Greatness


I read an interesting comment on a New York Times article about 'greatness' in modern poetry on Edward Byrne's blog and it got me thinking about greatness in general.

The basic thesis of the original article by David Orr is that poets today are living in the shadow of the greatness of a bygone era. It questions what exactly greatness is and who can achieve it.

I really interested in our quest for greatness, and our quest for discovering greatness. There seems to be a hunger to know what is really, truly great - to define it, pin it up and glory in it.

But what is great? Is it something which speaks into our time, or something which challenges the status quo, perhaps it requires invention and originality, is it whatever the majority deems to be great? Or perhaps what the powerful minority deems to be great - a means of exclusion?

Whatever greatness is, we all want to know it, to be in on the big greatness secret. If Robert Lowell is declared to be the greatest poet of his generation, we want to read his work, and see for ourselves just how great he is. We want to be on the inside of the claim.

Or, we want to know what makes a great coffee, and we will pursue it until we achieve it. We will study the art of coffee making and desire to know greatness in coffee.

Likewise, design bloggers will pursue greatness is design, and desire to be the first to uncover it on their blogs.

Why do we have this obsession with uncovering, revelling in and being part of greatness?


photo: hyperakt prints: Deroy Peraza

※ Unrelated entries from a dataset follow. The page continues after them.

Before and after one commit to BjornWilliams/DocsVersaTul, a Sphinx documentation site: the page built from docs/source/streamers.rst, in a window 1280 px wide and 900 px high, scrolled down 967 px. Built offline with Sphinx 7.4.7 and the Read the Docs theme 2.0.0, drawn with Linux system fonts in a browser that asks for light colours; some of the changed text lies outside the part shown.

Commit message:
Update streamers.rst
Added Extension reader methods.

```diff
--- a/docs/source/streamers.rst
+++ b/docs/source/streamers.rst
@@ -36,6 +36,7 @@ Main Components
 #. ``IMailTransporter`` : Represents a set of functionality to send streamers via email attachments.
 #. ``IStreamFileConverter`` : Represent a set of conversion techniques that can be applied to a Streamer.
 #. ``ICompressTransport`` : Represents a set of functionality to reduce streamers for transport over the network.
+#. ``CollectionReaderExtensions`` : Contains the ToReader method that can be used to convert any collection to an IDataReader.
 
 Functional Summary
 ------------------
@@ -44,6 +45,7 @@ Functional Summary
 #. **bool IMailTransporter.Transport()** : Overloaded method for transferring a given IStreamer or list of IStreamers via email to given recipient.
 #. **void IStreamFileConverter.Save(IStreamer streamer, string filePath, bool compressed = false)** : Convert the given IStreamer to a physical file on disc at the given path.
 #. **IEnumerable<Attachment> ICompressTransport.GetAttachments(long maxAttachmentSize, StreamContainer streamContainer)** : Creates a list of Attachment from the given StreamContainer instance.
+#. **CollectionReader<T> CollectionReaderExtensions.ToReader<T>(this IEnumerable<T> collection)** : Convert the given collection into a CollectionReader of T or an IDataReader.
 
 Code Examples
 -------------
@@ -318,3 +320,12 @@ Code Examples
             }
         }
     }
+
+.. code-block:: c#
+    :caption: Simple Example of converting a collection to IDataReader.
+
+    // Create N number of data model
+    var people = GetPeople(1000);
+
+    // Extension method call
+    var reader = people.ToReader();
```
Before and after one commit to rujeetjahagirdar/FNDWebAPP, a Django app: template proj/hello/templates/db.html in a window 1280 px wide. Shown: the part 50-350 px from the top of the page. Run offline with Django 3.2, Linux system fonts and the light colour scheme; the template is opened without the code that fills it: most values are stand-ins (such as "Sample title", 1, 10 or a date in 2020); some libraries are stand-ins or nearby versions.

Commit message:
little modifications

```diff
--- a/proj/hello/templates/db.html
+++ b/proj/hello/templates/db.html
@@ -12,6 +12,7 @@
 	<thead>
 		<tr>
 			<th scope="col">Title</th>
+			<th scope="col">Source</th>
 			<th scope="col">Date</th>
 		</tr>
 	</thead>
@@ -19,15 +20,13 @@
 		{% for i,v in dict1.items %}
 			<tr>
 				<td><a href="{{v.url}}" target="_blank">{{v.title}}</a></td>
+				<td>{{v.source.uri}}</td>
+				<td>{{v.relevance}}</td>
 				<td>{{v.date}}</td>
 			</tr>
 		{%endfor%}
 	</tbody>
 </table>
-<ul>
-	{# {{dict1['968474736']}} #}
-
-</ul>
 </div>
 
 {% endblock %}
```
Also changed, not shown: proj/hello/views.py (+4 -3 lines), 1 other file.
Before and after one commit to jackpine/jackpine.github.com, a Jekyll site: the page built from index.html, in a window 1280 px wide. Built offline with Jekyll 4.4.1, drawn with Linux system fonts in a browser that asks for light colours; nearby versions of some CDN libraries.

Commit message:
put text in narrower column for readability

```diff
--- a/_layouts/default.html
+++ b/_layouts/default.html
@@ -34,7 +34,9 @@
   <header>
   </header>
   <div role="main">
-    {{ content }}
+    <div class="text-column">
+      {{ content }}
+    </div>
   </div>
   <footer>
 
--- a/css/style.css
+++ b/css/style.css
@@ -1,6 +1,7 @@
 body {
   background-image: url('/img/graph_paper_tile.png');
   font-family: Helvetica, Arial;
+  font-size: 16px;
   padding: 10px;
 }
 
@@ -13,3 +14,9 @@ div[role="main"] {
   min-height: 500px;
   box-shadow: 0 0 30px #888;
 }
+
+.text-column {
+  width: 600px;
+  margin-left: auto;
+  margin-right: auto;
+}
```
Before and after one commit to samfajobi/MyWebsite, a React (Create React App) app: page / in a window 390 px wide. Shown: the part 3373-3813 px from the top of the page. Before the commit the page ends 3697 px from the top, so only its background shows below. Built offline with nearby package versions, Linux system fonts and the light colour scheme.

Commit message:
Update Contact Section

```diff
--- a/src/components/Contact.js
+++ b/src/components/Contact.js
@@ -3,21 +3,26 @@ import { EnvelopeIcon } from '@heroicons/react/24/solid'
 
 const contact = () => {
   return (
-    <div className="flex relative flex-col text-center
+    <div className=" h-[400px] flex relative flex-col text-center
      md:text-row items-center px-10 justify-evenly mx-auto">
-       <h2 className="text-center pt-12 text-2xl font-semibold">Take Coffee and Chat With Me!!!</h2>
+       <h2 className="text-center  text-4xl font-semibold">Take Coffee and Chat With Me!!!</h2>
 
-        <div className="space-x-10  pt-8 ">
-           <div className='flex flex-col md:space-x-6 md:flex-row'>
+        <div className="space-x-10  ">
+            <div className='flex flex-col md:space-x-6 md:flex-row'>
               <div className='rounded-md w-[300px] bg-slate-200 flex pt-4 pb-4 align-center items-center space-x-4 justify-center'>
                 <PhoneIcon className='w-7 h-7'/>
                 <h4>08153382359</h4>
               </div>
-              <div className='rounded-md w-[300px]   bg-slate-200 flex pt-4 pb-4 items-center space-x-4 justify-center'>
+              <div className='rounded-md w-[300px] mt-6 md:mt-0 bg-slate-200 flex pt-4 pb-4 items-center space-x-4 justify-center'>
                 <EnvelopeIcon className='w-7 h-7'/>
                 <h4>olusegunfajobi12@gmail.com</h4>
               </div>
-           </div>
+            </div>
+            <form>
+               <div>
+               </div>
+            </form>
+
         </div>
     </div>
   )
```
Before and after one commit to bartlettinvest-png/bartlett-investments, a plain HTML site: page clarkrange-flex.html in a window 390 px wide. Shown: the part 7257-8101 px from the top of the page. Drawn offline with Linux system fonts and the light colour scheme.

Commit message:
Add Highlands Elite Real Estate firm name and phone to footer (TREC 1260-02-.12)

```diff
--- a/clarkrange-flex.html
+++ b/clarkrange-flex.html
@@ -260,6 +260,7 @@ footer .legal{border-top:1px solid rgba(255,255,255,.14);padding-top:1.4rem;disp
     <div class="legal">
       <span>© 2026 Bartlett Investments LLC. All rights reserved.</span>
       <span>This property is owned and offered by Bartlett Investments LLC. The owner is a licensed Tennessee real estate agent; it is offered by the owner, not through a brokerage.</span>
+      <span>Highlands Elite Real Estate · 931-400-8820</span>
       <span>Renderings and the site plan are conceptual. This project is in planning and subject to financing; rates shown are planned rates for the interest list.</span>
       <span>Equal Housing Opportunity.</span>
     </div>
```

3 comments:

onlinesoph said...

It's an interesting concept, isn't it? We all strive for greatness, in some way. For me, it's not enough to be an average writer, or bake a so-so loaf of banana bread. I want to be a great writer, and bake the best banana bread.

I think, as a Christian, sometimes I too quickly downplay mankind's quest for greatness as arrogant and sinful. And there is an element of truth in that. Part of our quest for greatness is a desire to see our name glorified.

But we mustn't forget that greatness, and our desire to achieve the best, is not a bad thing in itself. Our God is great, and he delights in giving us His very best, whether it's the beauty of creation or the fullness of his blessings. Our desire for greatness is perhaps a reflection that we are made in the image of God.

What do you think?

sophg said...

Hi Soph, I had certainly pondered the truth of wanting to see our name glorified.

I also actually think we're looking for gods on earth. In a romans 1 kind of way - looking for something/someone to worship.

On the idea of wanting to do the best you can - I've been thinking for a while now about ambition, and whether it's a good thing. I'm still not sure.

I think we need to watch ourselves. I know I tend to be a bit of an over-achiever in some areas, and won't be happy unless I do well - and that's a lot to do with where I get my self-esteem from.

For me, I need to be ok with average. While I agree with your line about god delighting in giving us his very best - i think this can easily be distorted and become "I deserve the best - why hasn't god given it to me?" in all sorts of areas - career etc.

Hmm still pondering it all. Thanks for your thoughts :)

onlinesoph said...

yes, definitely. We can distort greatness to become an idol. And think we have a right to success.

Maybe the answer is also understanding God's concept of greatness - ie. that the first shall be last, and the last shall be first.

And understanding that while we strive to do things well, the ability to do things comes from God, not us.